*** Begin section ***
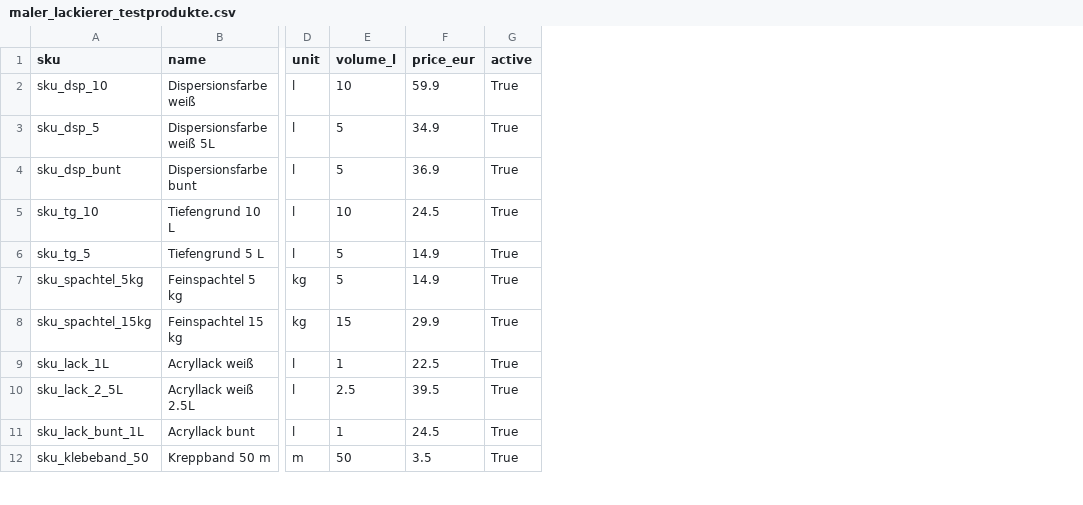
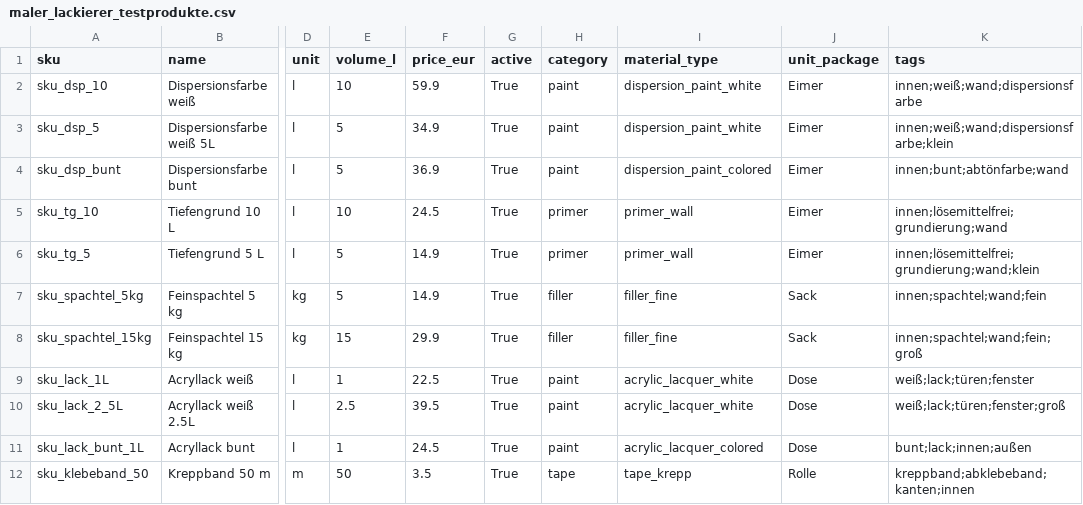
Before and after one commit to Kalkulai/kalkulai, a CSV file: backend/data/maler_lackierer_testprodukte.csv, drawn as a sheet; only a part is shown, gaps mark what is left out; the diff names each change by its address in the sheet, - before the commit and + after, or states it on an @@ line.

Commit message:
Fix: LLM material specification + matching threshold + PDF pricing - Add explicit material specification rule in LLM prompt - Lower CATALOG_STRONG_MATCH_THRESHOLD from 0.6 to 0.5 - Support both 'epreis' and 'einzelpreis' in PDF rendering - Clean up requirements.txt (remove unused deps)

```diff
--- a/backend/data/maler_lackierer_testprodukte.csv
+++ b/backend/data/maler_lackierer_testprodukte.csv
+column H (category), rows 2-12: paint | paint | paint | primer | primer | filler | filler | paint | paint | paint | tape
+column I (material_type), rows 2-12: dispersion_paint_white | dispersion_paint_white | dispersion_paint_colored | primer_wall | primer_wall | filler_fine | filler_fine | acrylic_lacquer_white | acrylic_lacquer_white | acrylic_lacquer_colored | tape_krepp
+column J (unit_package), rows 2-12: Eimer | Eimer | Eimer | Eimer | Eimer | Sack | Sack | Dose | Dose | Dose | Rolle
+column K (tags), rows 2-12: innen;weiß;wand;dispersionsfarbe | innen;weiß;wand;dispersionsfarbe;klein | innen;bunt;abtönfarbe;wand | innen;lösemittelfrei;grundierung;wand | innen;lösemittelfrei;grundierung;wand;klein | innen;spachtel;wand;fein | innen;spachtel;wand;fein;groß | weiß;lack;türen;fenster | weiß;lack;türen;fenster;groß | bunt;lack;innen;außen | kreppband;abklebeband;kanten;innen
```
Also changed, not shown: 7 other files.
*** End section ***
*** Begin section ***
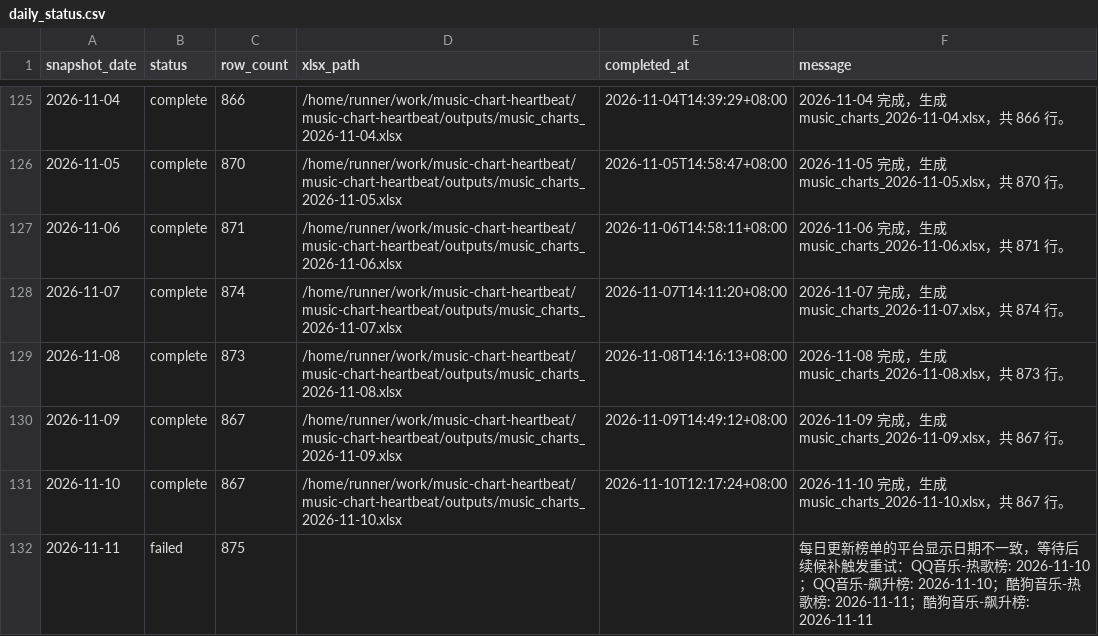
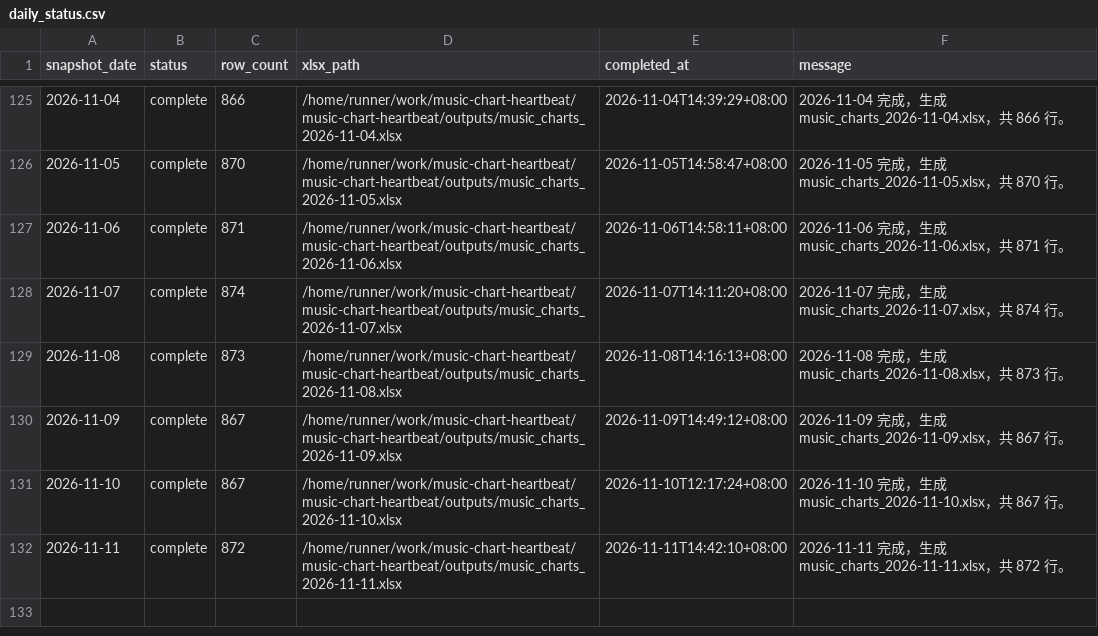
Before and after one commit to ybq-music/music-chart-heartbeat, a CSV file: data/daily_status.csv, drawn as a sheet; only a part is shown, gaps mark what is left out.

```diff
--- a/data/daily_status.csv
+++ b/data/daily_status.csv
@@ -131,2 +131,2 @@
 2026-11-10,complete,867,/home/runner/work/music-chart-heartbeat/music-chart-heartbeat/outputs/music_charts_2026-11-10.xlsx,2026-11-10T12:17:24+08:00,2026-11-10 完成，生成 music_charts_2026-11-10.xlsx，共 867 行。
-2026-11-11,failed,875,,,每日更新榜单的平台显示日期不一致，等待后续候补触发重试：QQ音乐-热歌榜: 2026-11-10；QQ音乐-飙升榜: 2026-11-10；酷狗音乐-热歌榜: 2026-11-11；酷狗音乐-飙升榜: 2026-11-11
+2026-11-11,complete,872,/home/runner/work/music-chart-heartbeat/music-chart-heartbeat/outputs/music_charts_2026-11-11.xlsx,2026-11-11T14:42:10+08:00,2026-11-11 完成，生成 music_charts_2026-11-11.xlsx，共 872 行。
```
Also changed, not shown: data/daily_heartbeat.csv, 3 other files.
*** End section ***
ASSIGNED TASK:
Throughout the data above, copy all lines where the word "changed" is found.

EXERCISE OUTPUT:
Also changed, not shown: 7 other files.
Also changed, not shown: data/daily_heartbeat.csv, 3 other files.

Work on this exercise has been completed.